Content starts
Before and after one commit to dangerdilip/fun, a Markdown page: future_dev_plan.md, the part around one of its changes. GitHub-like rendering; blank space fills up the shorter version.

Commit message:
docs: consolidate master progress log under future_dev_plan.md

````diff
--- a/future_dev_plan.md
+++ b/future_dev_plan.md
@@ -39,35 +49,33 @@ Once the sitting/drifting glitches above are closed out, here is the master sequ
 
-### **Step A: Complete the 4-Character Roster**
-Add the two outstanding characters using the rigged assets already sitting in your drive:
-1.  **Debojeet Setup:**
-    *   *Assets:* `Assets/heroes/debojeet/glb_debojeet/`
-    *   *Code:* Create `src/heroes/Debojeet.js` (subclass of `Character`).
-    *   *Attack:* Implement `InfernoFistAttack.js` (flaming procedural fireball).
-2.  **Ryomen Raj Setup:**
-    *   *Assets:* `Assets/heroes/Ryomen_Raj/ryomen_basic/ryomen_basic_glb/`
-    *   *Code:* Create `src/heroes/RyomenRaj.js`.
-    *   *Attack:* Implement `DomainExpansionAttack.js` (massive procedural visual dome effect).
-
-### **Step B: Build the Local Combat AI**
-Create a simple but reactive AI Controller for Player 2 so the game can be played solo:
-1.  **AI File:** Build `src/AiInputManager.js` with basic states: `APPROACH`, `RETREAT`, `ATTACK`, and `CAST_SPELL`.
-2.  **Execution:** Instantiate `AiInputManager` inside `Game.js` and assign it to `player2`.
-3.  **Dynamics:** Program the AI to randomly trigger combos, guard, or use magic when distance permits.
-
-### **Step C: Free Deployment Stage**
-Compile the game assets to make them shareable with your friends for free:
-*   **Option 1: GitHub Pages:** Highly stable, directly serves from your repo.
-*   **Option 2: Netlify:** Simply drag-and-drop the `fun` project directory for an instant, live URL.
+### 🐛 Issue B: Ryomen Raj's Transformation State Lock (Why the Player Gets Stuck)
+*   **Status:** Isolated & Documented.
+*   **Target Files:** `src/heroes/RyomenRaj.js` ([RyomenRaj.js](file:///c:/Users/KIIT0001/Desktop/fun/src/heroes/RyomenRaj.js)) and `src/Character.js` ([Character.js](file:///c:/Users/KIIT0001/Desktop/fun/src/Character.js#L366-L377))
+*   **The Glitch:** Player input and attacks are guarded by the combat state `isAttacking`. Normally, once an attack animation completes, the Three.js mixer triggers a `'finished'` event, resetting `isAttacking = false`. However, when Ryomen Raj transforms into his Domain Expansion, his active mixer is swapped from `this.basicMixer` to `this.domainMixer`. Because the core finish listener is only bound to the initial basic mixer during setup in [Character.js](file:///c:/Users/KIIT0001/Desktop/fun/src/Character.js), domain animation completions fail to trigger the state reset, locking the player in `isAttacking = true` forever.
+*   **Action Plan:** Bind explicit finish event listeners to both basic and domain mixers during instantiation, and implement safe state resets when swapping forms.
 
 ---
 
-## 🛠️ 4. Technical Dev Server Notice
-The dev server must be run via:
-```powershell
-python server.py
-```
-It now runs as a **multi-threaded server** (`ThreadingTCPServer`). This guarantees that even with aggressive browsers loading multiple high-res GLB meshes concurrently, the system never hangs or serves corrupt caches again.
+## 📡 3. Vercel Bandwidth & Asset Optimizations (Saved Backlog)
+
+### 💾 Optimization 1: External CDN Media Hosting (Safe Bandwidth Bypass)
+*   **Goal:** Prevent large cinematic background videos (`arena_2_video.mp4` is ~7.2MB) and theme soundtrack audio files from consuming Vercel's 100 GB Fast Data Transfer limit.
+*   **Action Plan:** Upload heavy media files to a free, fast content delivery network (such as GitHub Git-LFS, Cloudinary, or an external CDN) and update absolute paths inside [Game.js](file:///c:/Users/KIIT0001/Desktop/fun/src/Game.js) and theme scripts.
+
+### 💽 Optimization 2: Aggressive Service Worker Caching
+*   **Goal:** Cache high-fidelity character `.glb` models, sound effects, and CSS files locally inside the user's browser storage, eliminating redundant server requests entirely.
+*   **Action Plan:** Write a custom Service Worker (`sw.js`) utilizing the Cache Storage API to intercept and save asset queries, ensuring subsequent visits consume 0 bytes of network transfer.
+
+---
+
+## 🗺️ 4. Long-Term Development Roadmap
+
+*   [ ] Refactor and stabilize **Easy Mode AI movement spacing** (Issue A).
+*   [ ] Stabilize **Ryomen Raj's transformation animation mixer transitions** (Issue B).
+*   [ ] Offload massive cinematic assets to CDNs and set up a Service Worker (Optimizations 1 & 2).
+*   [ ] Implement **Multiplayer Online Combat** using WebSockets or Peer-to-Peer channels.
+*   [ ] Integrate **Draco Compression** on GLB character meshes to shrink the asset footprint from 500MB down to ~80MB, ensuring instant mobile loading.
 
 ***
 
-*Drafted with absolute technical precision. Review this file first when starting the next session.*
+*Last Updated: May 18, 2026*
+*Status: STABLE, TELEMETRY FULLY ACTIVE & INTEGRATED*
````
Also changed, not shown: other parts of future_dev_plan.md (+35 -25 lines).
Content ends
**Work task**
Your answer must be the full listing above, reproduced exactly.

**Worked solution**
Before and after one commit to dangerdilip/fun, a Markdown page: future_dev_plan.md, the part around one of its changes. GitHub-like rendering; blank space fills up the shorter version.

Commit message:
docs: consolidate master progress log under future_dev_plan.md

````diff
--- a/future_dev_plan.md
+++ b/future_dev_plan.md
@@ -39,35 +49,33 @@ Once the sitting/drifting glitches above are closed out, here is the master sequ
 
-### **Step A: Complete the 4-Character Roster**
-Add the two outstanding characters using the rigged assets already sitting in your drive:
-1.  **Debojeet Setup:**
-    *   *Assets:* `Assets/heroes/debojeet/glb_debojeet/`
-    *   *Code:* Create `src/heroes/Debojeet.js` (subclass of `Character`).
-    *   *Attack:* Implement `InfernoFistAttack.js` (flaming procedural fireball).
-2.  **Ryomen Raj Setup:**
-    *   *Assets:* `Assets/heroes/Ryomen_Raj/ryomen_basic/ryomen_basic_glb/`
-    *   *Code:* Create `src/heroes/RyomenRaj.js`.
-    *   *Attack:* Implement `DomainExpansionAttack.js` (massive procedural visual dome effect).
-
-### **Step B: Build the Local Combat AI**
-Create a simple but reactive AI Controller for Player 2 so the game can be played solo:
-1.  **AI File:** Build `src/AiInputManager.js` with basic states: `APPROACH`, `RETREAT`, `ATTACK`, and `CAST_SPELL`.
-2.  **Execution:** Instantiate `AiInputManager` inside `Game.js` and assign it to `player2`.
-3.  **Dynamics:** Program the AI to randomly trigger combos, guard, or use magic when distance permits.
-
-### **Step C: Free Deployment Stage**
-Compile the game assets to make them shareable with your friends for free:
-*   **Option 1: GitHub Pages:** Highly stable, directly serves from your repo.
-*   **Option 2: Netlify:** Simply drag-and-drop the `fun` project directory for an instant, live URL.
+### 🐛 Issue B: Ryomen Raj's Transformation State Lock (Why the Player Gets Stuck)
+*   **Status:** Isolated & Documented.
+*   **Target Files:** `src/heroes/RyomenRaj.js` ([RyomenRaj.js](file:///c:/Users/KIIT0001/Desktop/fun/src/heroes/RyomenRaj.js)) and `src/Character.js` ([Character.js](file:///c:/Users/KIIT0001/Desktop/fun/src/Character.js#L366-L377))
+*   **The Glitch:** Player input and attacks are guarded by the combat state `isAttacking`. Normally, once an attack animation completes, the Three.js mixer triggers a `'finished'` event, resetting `isAttacking = false`. However, when Ryomen Raj transforms into his Domain Expansion, his active mixer is swapped from `this.basicMixer` to `this.domainMixer`. Because the core finish listener is only bound to the initial basic mixer during setup in [Character.js](file:///c:/Users/KIIT0001/Desktop/fun/src/Character.js), domain animation completions fail to trigger the state reset, locking the player in `isAttacking = true` forever.
+*   **Action Plan:** Bind explicit finish event listeners to both basic and domain mixers during instantiation, and implement safe state resets when swapping forms.
 
 ---
 
-## 🛠️ 4. Technical Dev Server Notice
-The dev server must be run via:
-```powershell
-python server.py
-```
-It now runs as a **multi-threaded server** (`ThreadingTCPServer`). This guarantees that even with aggressive browsers loading multiple high-res GLB meshes concurrently, the system never hangs or serves corrupt caches again.
+## 📡 3. Vercel Bandwidth & Asset Optimizations (Saved Backlog)
+
+### 💾 Optimization 1: External CDN Media Hosting (Safe Bandwidth Bypass)
+*   **Goal:** Prevent large cinematic background videos (`arena_2_video.mp4` is ~7.2MB) and theme soundtrack audio files from consuming Vercel's 100 GB Fast Data Transfer limit.
+*   **Action Plan:** Upload heavy media files to a free, fast content delivery network (such as GitHub Git-LFS, Cloudinary, or an external CDN) and update absolute paths inside [Game.js](file:///c:/Users/KIIT0001/Desktop/fun/src/Game.js) and theme scripts.
+
+### 💽 Optimization 2: Aggressive Service Worker Caching
+*   **Goal:** Cache high-fidelity character `.glb` models, sound effects, and CSS files locally inside the user's browser storage, eliminating redundant server requests entirely.
+*   **Action Plan:** Write a custom Service Worker (`sw.js`) utilizing the Cache Storage API to intercept and save asset queries, ensuring subsequent visits consume 0 bytes of network transfer.
+
+---
+
+## 🗺️ 4. Long-Term Development Roadmap
+
+*   [ ] Refactor and stabilize **Easy Mode AI movement spacing** (Issue A).
+*   [ ] Stabilize **Ryomen Raj's transformation animation mixer transitions** (Issue B).
+*   [ ] Offload massive cinematic assets to CDNs and set up a Service Worker (Optimizations 1 & 2).
+*   [ ] Implement **Multiplayer Online Combat** using WebSockets or Peer-to-Peer channels.
+*   [ ] Integrate **Draco Compression** on GLB character meshes to shrink the asset footprint from 500MB down to ~80MB, ensuring instant mobile loading.
 
 ***
 
-*Drafted with absolute technical precision. Review this file first when starting the next session.*
+*Last Updated: May 18, 2026*
+*Status: STABLE, TELEMETRY FULLY ACTIVE & INTEGRATED*
````
Also changed, not shown: other parts of future_dev_plan.md (+35 -25 lines).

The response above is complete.